— Work instructions —
Where a line of the records holds the string "chapters", copy that line.

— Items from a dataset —
++++++++++++++++++++
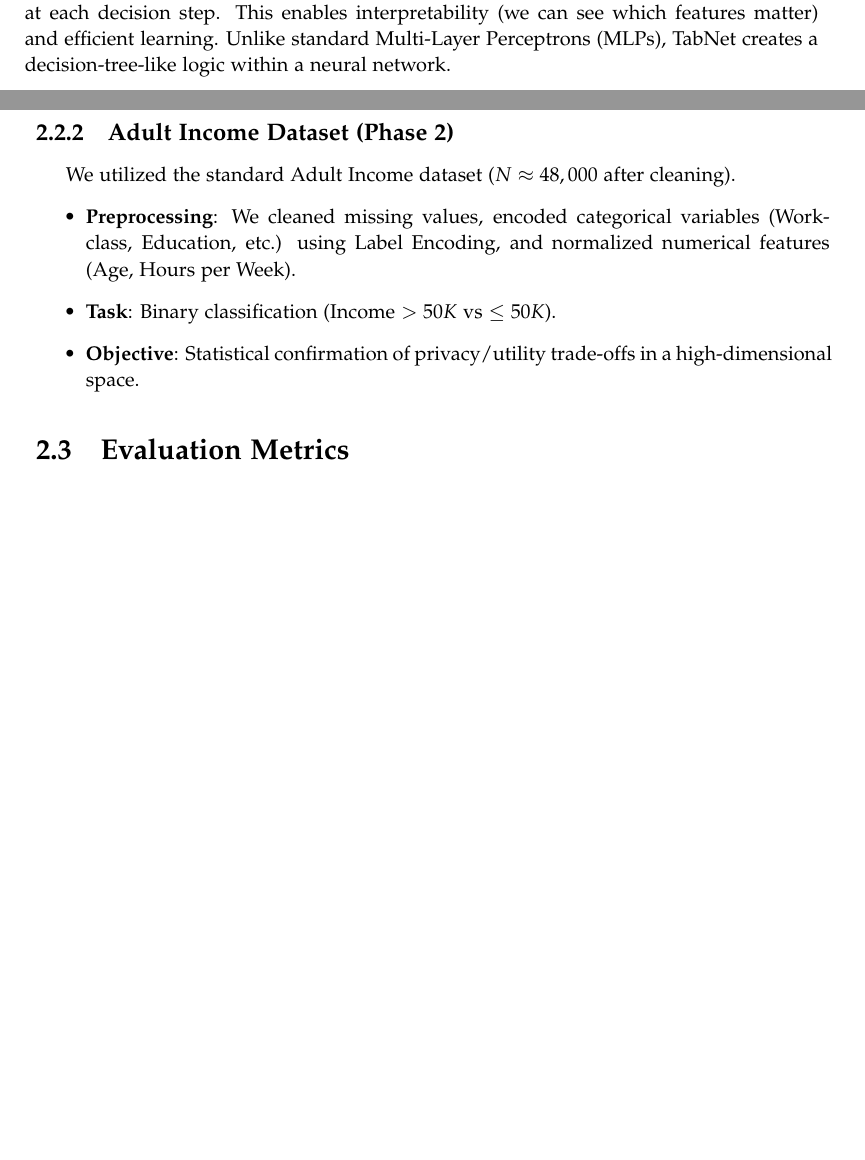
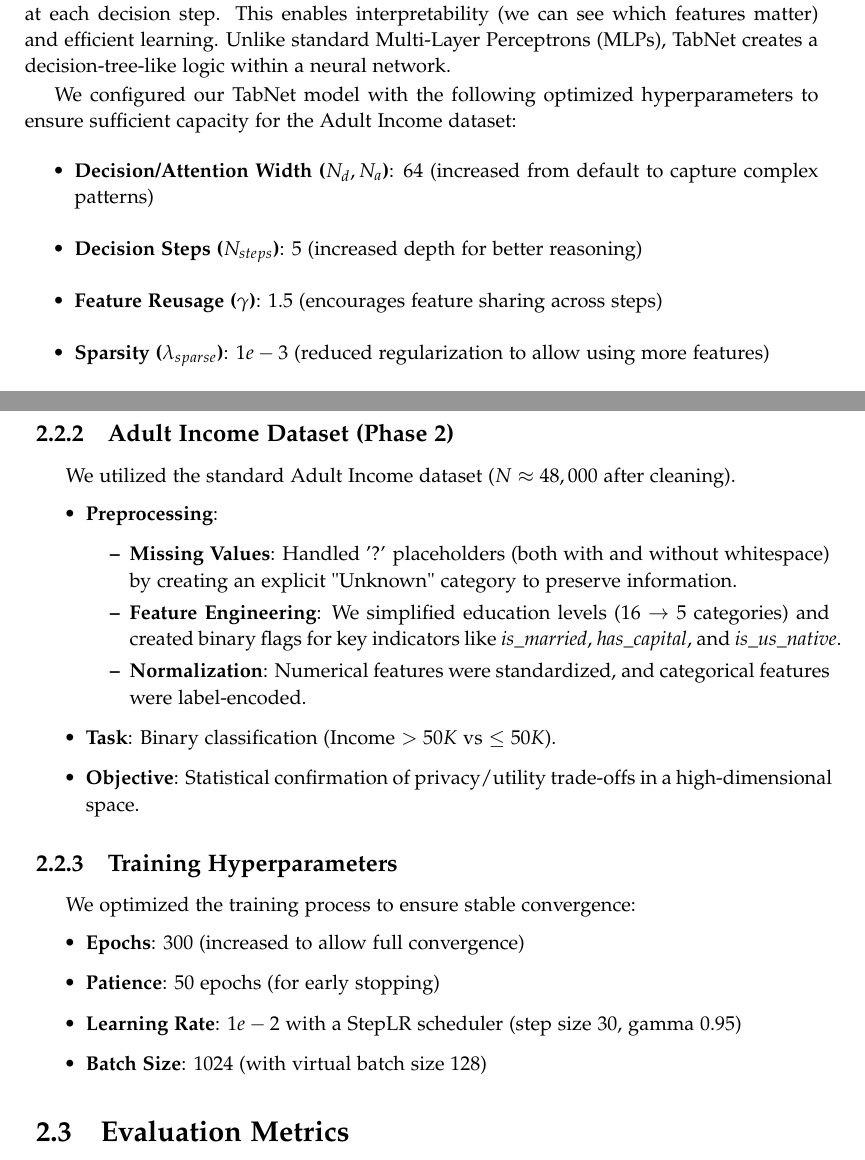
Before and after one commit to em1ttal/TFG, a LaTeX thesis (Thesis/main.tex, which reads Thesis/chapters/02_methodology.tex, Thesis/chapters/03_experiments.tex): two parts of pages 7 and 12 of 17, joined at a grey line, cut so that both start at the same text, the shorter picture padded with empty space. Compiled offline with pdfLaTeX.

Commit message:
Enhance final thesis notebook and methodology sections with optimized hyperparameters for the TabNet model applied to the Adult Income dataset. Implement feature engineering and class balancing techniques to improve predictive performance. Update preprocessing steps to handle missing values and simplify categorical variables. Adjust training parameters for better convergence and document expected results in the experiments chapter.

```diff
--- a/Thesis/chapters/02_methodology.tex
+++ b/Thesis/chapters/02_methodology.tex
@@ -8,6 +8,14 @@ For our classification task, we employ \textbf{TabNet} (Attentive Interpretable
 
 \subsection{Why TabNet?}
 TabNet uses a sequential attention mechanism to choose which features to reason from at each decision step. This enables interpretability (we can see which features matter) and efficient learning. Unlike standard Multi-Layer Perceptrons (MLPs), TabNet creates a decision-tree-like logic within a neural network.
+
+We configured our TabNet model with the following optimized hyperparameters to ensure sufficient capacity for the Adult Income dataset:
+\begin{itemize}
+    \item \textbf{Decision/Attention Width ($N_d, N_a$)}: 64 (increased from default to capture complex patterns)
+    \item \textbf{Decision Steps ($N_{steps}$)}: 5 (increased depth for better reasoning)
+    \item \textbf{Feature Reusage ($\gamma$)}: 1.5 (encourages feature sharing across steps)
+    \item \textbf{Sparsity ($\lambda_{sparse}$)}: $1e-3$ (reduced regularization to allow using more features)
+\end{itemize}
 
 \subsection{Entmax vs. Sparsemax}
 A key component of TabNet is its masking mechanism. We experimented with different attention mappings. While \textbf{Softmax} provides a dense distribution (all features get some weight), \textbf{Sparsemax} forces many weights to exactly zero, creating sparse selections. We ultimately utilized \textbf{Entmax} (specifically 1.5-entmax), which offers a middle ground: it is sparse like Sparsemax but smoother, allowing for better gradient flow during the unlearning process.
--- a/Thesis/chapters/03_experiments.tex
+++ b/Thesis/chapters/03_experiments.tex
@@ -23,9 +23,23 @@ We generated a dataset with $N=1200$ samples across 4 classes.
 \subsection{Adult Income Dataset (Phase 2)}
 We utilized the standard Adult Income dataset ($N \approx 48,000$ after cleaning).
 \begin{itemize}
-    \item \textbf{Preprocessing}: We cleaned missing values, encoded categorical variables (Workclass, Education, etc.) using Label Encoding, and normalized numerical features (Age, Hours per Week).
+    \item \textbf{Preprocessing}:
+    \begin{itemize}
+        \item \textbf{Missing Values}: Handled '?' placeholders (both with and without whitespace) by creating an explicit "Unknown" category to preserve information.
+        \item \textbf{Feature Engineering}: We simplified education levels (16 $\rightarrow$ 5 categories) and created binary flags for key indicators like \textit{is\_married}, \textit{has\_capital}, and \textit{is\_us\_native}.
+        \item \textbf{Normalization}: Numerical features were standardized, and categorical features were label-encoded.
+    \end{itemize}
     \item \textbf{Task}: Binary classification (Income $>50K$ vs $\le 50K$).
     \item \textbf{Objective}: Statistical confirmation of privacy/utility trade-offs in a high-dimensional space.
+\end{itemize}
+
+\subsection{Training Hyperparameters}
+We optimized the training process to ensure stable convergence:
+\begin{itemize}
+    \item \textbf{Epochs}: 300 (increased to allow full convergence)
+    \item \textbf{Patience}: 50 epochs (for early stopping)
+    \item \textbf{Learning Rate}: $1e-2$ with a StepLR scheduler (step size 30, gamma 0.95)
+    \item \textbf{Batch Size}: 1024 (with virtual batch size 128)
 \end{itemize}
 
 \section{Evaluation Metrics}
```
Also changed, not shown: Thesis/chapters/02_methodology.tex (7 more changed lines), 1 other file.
++++++++++++++++++++
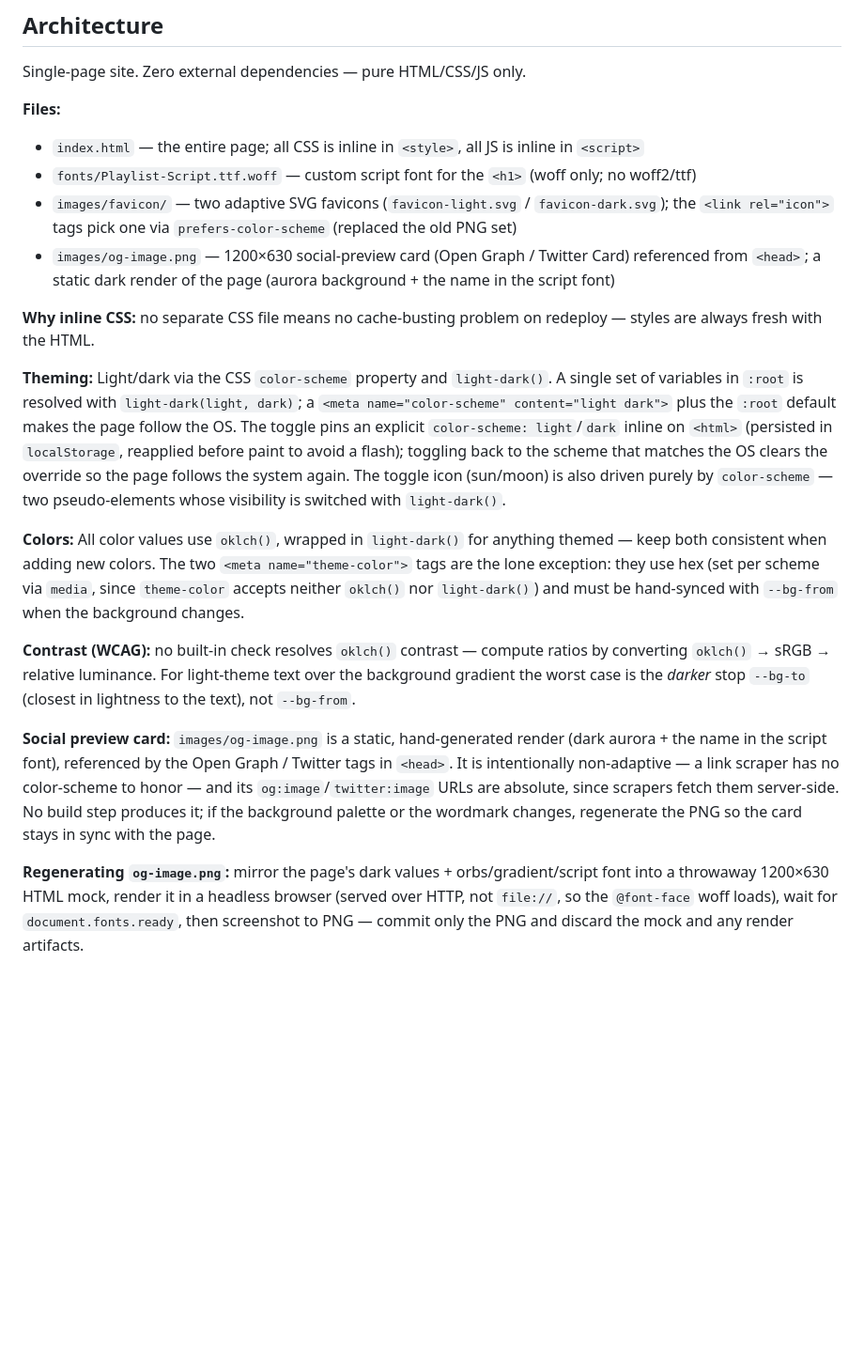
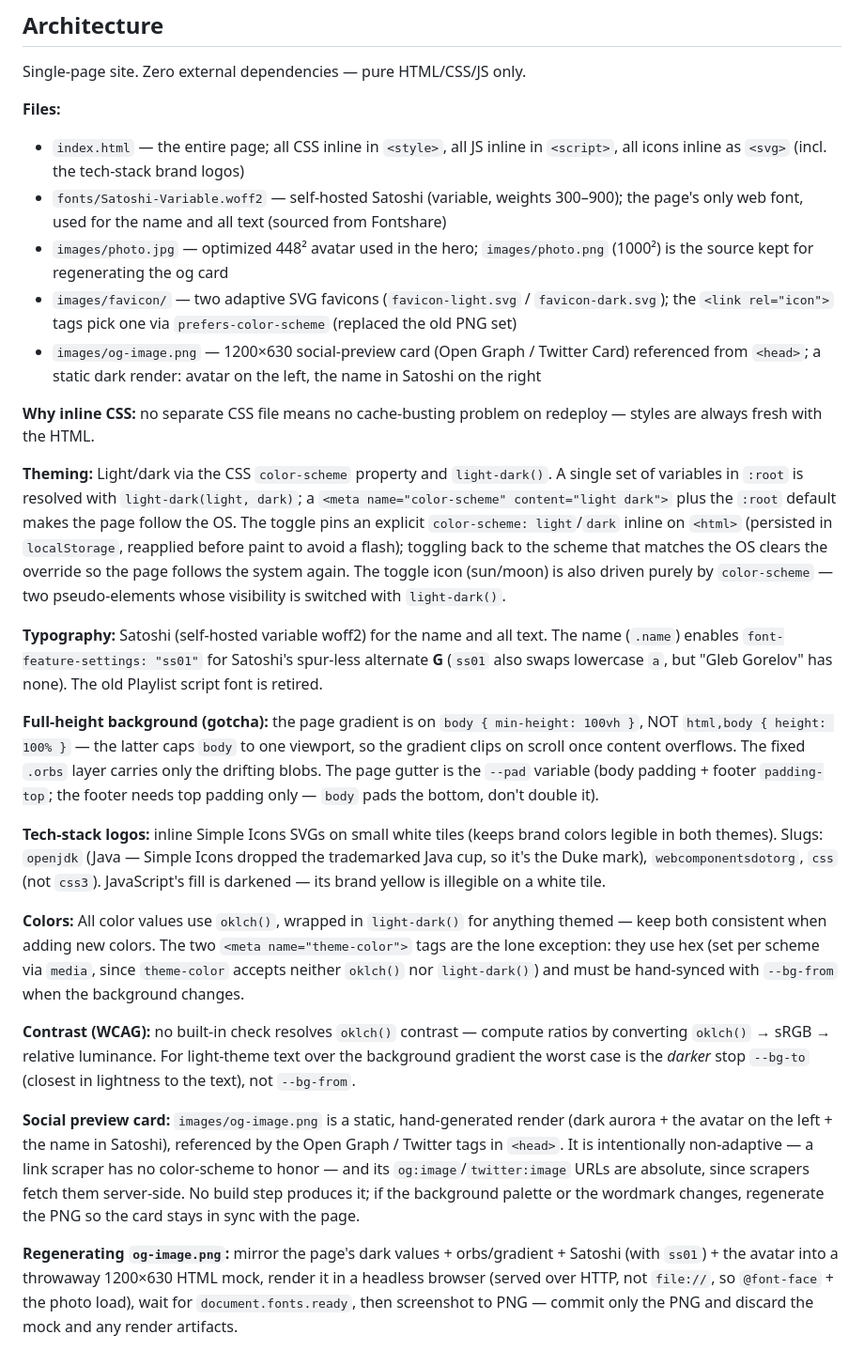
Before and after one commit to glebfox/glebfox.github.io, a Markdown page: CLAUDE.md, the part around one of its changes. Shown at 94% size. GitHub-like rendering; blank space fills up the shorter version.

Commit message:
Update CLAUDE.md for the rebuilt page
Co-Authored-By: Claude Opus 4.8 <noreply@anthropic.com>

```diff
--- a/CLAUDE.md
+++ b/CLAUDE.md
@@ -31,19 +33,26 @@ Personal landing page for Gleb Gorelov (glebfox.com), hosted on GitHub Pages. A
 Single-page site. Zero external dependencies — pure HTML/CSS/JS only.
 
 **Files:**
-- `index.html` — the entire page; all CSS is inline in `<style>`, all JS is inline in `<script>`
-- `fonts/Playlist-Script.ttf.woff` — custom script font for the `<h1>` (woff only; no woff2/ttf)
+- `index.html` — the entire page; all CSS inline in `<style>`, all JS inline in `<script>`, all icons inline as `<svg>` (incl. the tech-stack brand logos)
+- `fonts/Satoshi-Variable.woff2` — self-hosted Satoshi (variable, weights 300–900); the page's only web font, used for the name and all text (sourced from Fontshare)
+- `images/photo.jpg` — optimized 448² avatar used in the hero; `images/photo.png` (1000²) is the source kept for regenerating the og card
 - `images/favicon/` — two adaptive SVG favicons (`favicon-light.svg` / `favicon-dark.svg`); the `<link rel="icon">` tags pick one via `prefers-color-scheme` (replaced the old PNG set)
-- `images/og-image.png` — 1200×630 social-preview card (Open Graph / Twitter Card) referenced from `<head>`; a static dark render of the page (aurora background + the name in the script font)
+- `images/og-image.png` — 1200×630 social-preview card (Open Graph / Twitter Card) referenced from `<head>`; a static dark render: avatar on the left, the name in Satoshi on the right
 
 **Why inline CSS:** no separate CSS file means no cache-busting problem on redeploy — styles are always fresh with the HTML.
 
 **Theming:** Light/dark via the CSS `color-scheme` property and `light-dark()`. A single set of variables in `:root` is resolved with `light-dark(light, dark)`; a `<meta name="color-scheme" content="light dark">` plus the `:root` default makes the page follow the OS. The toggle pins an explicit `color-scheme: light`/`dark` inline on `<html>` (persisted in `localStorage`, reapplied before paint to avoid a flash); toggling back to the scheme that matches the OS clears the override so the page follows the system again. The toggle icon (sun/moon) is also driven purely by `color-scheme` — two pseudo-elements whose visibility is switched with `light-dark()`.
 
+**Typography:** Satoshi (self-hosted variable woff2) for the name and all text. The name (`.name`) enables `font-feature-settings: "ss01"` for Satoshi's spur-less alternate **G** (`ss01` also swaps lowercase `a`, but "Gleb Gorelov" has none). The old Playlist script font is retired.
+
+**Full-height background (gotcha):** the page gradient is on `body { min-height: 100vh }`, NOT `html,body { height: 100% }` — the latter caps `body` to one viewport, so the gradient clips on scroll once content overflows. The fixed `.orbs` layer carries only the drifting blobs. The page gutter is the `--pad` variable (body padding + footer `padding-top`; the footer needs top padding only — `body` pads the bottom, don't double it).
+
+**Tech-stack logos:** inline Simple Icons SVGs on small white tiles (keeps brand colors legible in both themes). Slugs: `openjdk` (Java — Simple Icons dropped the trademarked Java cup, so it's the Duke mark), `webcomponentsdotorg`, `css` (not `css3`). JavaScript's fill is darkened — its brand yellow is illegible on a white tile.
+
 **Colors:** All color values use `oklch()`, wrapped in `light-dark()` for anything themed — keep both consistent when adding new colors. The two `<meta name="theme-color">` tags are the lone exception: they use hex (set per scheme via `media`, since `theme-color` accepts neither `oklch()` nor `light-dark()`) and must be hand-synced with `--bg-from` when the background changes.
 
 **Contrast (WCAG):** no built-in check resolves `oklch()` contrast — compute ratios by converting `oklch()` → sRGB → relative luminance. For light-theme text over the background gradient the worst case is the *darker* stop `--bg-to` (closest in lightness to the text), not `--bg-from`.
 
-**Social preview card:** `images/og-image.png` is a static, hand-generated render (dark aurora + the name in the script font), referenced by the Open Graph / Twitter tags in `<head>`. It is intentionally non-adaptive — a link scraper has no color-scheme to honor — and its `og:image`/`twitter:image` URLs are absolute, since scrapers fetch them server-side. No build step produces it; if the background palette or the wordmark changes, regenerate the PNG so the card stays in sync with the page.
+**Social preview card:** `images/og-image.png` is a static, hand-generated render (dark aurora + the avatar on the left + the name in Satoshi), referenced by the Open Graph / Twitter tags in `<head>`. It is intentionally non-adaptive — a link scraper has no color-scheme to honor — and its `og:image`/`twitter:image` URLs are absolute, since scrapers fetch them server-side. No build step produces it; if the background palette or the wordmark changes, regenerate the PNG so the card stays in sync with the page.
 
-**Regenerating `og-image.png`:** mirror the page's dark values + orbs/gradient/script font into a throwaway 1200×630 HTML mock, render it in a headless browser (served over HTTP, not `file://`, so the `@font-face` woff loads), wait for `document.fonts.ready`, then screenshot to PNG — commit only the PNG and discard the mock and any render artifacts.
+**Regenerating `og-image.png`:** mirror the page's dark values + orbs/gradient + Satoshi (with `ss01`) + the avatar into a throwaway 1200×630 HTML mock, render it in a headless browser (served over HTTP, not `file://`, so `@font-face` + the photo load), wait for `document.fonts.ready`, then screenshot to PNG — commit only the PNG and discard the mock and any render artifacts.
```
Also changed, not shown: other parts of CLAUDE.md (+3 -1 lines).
++++++++++++++++++++
— Your solution —
Before and after one commit to em1ttal/TFG, a LaTeX thesis (Thesis/main.tex, which reads Thesis/chapters/02_methodology.tex, Thesis/chapters/03_experiments.tex): two parts of pages 7 and 12 of 17, joined at a grey line, cut so that both start at the same text, the shorter picture padded with empty space. Compiled offline with pdfLaTeX.
--- a/Thesis/chapters/02_methodology.tex
+++ b/Thesis/chapters/02_methodology.tex
--- a/Thesis/chapters/03_experiments.tex
+++ b/Thesis/chapters/03_experiments.tex
Also changed, not shown: Thesis/chapters/02_methodology.tex (7 more changed lines), 1 other file.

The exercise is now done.